Trevor Bayne, the defending champion of the Daytona 500, officially kicked off NASCAR’s portion of Daytona Speedweeks by driving the No. 21 Motorcraft/Quick Lane Ford Fusion along the old beach course en route to Daytona International Speedway.
NASCAR’s origins date back to races on the famous stretch of white sand when the course features a run along the beachfront prior to the speedway’s opening in 1959.
It is the first time that such an opening to the Daytona 500 Speedweeks has been held and is set to become a ‘new’ tradition.
“This is probably the coolest thing I’ve got to do outside of actually racing on other tracks,” said Bayne.
“As a racecar driver you watch races of the beaches and I wish we could come back here and get the groove all rutted up and try to miss the potholes, but this is an unbelievable feeling – being on the beach where it all started. This is history right here.
“I almost want to bottle up the sand and take it with me because this is where it started for Daytona, this is where it started for NASCAR and I’m just glad to be a part of it. I’m glad I get to be the first driver to do this because this is a really cool tradition.

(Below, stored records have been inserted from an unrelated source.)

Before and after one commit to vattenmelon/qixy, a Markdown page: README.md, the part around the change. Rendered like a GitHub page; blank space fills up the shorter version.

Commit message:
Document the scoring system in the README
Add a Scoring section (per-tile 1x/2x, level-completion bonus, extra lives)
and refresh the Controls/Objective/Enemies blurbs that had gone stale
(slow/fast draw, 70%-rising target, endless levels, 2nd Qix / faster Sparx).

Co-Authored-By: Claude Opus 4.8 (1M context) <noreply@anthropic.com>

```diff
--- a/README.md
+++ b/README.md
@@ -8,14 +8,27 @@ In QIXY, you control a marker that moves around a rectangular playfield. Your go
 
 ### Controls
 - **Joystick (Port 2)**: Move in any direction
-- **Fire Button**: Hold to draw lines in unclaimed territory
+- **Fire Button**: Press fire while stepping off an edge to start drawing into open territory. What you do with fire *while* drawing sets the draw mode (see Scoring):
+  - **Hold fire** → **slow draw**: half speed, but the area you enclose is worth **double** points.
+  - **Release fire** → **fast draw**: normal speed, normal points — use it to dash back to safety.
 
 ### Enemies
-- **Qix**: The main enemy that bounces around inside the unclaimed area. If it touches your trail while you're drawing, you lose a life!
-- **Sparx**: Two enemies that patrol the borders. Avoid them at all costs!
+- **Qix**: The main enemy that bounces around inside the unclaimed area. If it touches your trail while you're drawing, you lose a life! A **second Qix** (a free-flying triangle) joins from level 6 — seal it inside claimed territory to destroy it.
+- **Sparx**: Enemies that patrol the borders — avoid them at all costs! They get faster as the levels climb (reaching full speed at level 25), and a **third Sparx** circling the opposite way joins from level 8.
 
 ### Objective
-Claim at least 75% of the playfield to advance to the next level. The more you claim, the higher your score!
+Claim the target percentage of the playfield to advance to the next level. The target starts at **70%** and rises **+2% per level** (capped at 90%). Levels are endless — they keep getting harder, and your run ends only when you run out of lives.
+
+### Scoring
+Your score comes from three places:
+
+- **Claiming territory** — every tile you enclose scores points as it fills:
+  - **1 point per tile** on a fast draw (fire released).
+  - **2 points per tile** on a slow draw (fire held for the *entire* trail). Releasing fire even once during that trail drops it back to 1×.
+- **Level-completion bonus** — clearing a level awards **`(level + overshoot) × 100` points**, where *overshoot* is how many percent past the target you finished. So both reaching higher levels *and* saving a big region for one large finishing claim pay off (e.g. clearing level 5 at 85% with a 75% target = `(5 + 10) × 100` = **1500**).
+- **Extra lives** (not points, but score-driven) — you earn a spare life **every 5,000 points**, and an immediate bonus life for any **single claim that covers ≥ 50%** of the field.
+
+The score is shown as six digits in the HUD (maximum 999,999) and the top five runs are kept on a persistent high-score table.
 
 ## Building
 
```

“It would be one thing to drive a street car down this beach, but to be in the 21 car and sitting here I feel like I’m a part of history and that’s pretty cool.”
On hand were car owners Eddie and Len Wood, the son of Glen Wood who raced on the beach, and along with brother Leonard is still active in the Wood Brothers operation today.
“I think racing on the beach is probably the one thing that our dad is most proud of,” said Eddie Wood.
“He actually sat on the pole here the last race they had in sportsman and I think he wound up finishing third overall and won his division, but we’ve got a picture like that in our shop of him leading the race, but it’s an honour to be here. I’m really a big believer in history and tradition, so this is about the coolest thing I’ve ever done, besides the Daytona 500 last year.”
Len Wood spoke about how different it would have been racing on beach sand and the sealed road section that linked each end of the course.
“It would be different,” said Len Wood.
“Dad talked about how he would touch the brakes when he was going down the asphalt side to make sure you had brakes at the other end, and up here he could swing it in and the sand would kind of dig in and help slow him down, but he was quite proud of the fact that he ran here six or seven years and never wrecked. He finished every race and he was quite proud of that.”
Check out the video from Ford Racing on the event